'I never became disillusioned with rugby,' insists Wade as he gears up for NFL
If his life had taken a different path, Christian Wade would currently be ensconced with the England rugby union squad, fine-tuning his preparations for their World Cup warm-up matches. As it is, he is about to make his competitive debut in the National Football League as a Buffalo Bills running back and return specialist.
Eight months ago, at the age of 27, Wade called time on a prolific rugby career. Only two men could boast more than his haul of 82 Premiership tries, but there were no ties to Eddie Jones's national set-up and he held ambitions further afield. A place on the NFL's International Player Programme beckoned, and so his focus is on the Bills' forthcoming pre-season rather than Japan.
"I never became disillusioned with rugby," says Wade, as evasive and exciting a runner as English rugby has seen in the past decade. "For me, it was all about my own personal goals and what I wanted to achieve as an athlete.
"I wasn't going to be able to develop as an athlete more than I already had done, so I wanted to explore other options. Those were inside of rugby first of all. I looked at Japan, at Australia and France, where I could have potentially earned some more money. It would have been a new culture, a new team. I'd been at Wasps my whole career."
Uproot Christian Scotland-Williamson's move from Worcester Warriors to the Pittsburgh Steelers also demonstrates how promising rugby players will uproot to pursue an NFL opportunity. One of Wade's class-mates at a boot camp in Florida was former rugby league star Valentine Holmes, who had 13 Australia caps and had made a handful of State of Origin appearances for Queensland.
Holmes, another example of the International Player Programme's allure, has been assigned to the New York Jets. He is attempting to crack the same roles as Wade, who believes his new sport, and a purely offensive focus, suits him.
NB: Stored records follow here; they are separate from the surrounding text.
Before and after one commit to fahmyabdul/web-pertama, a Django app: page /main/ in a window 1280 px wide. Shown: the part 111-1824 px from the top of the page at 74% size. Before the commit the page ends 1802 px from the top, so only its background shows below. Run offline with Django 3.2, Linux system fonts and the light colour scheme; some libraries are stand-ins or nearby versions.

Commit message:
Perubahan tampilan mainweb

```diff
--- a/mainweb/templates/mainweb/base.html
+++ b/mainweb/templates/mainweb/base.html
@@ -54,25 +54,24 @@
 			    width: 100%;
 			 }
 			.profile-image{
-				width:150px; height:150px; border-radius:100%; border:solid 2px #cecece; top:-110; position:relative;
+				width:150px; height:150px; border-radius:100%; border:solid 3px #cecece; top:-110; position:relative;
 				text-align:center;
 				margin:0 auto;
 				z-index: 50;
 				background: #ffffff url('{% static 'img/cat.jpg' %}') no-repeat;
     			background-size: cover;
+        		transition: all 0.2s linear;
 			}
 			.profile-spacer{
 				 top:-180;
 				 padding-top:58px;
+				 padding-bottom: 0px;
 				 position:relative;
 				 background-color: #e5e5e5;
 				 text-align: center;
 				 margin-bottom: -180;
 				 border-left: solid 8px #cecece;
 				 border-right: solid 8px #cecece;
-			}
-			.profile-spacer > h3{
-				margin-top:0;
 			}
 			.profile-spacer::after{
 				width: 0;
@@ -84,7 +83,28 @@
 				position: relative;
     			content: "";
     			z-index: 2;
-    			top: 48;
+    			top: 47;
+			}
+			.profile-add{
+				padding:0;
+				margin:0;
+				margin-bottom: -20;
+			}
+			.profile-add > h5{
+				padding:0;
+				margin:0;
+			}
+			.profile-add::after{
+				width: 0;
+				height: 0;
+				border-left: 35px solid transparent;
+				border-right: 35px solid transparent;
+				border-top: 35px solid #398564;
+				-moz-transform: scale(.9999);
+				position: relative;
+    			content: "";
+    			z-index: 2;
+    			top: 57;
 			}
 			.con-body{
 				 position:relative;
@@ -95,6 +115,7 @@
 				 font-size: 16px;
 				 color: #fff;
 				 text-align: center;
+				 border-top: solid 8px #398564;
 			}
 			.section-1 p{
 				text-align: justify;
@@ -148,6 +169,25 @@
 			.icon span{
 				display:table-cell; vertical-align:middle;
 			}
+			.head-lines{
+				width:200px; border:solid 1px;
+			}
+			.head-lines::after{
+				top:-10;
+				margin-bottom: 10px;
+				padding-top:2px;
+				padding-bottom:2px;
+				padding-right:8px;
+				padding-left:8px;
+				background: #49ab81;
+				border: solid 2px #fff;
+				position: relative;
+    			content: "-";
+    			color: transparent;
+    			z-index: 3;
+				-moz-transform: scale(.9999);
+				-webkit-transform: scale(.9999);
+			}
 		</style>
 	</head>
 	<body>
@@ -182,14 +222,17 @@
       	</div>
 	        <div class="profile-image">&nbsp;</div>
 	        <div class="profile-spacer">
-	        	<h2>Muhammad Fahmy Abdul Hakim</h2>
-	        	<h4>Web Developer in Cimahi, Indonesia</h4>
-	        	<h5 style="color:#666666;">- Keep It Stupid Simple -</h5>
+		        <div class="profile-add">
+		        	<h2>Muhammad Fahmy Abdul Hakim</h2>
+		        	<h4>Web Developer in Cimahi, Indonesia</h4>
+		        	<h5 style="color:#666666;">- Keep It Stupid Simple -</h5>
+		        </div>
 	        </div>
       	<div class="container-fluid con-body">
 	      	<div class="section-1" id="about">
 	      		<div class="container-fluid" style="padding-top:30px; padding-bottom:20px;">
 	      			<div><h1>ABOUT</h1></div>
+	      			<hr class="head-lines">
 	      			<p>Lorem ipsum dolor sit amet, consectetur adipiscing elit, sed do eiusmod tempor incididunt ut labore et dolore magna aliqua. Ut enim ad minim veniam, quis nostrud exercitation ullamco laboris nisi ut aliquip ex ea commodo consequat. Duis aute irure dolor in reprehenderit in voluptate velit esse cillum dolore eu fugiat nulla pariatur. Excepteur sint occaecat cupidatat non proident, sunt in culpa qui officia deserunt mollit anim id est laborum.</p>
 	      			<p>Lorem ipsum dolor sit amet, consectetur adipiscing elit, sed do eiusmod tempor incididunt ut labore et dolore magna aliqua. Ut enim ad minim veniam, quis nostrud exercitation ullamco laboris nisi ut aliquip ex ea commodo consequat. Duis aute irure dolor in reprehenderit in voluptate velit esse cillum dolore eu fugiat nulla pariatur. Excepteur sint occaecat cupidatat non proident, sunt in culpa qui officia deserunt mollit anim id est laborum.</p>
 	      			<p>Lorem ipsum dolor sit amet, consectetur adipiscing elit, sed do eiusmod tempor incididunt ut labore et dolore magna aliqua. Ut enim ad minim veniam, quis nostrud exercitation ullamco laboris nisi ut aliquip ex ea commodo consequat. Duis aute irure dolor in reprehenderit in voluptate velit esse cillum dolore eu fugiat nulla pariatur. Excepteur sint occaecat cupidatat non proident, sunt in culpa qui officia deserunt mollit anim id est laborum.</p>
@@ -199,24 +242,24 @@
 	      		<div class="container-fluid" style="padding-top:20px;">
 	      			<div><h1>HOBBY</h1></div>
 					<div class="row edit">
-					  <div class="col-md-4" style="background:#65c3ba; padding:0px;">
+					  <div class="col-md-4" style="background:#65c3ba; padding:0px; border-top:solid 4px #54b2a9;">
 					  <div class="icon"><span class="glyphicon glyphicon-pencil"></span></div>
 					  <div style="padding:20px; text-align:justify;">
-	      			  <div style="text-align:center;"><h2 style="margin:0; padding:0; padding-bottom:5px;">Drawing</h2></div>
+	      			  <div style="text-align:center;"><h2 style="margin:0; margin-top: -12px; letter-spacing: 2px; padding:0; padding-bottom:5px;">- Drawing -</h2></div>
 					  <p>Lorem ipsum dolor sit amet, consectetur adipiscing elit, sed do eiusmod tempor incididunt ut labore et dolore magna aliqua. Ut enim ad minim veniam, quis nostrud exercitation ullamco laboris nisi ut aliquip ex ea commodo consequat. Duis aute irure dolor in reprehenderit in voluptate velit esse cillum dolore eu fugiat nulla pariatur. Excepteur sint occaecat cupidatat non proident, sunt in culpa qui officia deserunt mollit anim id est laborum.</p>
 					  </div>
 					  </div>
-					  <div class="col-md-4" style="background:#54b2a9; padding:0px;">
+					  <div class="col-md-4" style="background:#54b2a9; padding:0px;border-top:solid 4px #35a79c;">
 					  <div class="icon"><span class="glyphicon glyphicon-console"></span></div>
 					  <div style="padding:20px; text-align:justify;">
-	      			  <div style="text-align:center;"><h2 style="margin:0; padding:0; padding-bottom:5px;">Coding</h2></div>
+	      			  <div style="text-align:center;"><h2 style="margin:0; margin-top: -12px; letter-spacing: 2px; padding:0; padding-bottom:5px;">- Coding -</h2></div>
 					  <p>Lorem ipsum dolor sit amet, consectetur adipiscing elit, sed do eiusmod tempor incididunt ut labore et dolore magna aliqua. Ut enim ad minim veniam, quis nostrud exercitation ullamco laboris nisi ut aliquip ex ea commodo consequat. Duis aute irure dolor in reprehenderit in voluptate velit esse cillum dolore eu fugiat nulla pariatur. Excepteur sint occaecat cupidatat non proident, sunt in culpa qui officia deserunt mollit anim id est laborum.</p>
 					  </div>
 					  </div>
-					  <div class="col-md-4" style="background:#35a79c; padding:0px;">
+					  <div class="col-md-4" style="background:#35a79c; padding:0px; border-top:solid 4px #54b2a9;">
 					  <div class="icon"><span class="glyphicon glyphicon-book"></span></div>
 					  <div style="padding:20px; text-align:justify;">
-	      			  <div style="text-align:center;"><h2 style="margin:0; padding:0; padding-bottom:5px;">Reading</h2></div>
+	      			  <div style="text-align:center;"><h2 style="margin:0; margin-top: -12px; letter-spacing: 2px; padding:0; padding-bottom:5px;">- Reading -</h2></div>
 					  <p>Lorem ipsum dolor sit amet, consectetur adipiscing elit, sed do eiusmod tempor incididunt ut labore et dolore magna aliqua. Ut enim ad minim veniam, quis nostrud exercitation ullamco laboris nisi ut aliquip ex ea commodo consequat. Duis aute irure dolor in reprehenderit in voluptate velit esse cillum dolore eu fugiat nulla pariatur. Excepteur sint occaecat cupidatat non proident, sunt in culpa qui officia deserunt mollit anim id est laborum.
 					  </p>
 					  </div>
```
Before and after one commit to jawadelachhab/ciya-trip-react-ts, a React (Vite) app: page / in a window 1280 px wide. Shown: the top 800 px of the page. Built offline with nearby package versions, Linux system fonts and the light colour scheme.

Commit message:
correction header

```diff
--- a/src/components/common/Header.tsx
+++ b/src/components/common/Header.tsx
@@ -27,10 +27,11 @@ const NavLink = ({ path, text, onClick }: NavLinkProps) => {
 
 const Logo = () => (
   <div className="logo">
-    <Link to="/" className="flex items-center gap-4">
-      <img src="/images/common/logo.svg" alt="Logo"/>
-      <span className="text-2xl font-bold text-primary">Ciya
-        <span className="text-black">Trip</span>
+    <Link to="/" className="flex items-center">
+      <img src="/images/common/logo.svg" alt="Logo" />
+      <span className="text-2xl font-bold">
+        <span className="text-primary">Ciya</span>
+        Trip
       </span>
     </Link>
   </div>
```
"In the game of rugby, you have to be able to run for a long period of time," he says. "You have to sprint when you need to sprint, to make tackles. There's a certain type of athlete you need to be.
"In the NFL, speed and power is pretty much all that is required. I've put on size now - I weigh 198lb - and I've increased my power. I'm just as fast, and I'm keen to keep increasing that. Those are some physiological changes. On the mental side, I'm having to learn, to install so many plays. I'm working my brain in a way I've probably never worked it."
The transition has not been straightforward. Wade, an instinctively laid-back, engaging character, admits that a slow process of appreciating and implementing American football's intricacies, without any prior grounding in the sport, has made "every day a tough day". He has been studying a vast playbook, adapting to pads and helmets and honing his ability to weave between blockers. That is before you account for practical concerns, such as giving up an annual wage of more than £200,000.
"I left my team-mates and the team I've known since the age of 15," he says. "I went from a really good salary to no salary. When I left rugby, I didn't have an income. I was using savings, trying to earn extra bits here and there, asking my parents to help out.
"I went into a camp with the Bills, where you get paid by week, a small amount to keep you going. These are the sacrifices I've incurred making this move. I haven't left rugby for a glamorous lifestyle. It's not about the money."
Wade reports on July 22 to the Bills' training camp, where he will strive to make a 53-man franchise roster. Playing in a full NFL match would be a big achievement for a late starter, regardless of his athletic gifts. A special team slot, in which he can replicate the electric kick-returns of his rugby days, may be the best window to impress.
During a fortnight-long visit to the UK, Wade has checked into Tottenham Stadium - venue for two NFL games later this year - to witness the final try-outs for the NFL Academy's first intake. From September, the academy will allow 16- to 18-year-olds to combine their education with American football training. The initiative should provide a route for teenagers to win places at US colleges and arrive with a strong grounding in gridiron.
Four years ago, Wade was omitted from Stuart Lancaster's 50-man Rugby World Cup training squad. A week later, he responded with three tries as an England XV thrashed the Barbarians 73-12. That seemed to sum up his misfortune in terms of international selection. Yet, asked to compare his outlook in the summer of 2015 with this next adventure, he dwells on the positive.
"I scored a hat-trick and we terrorised the Barbarians," Wade recalls. "Now I'm in the best shape of my life, about to go into a camp with the Buffalo Bills in the NFL. I'm on the same level of excitement. This time it's an anxious excitement. I'm not sure what is in store for me, but I'm going to have a good time."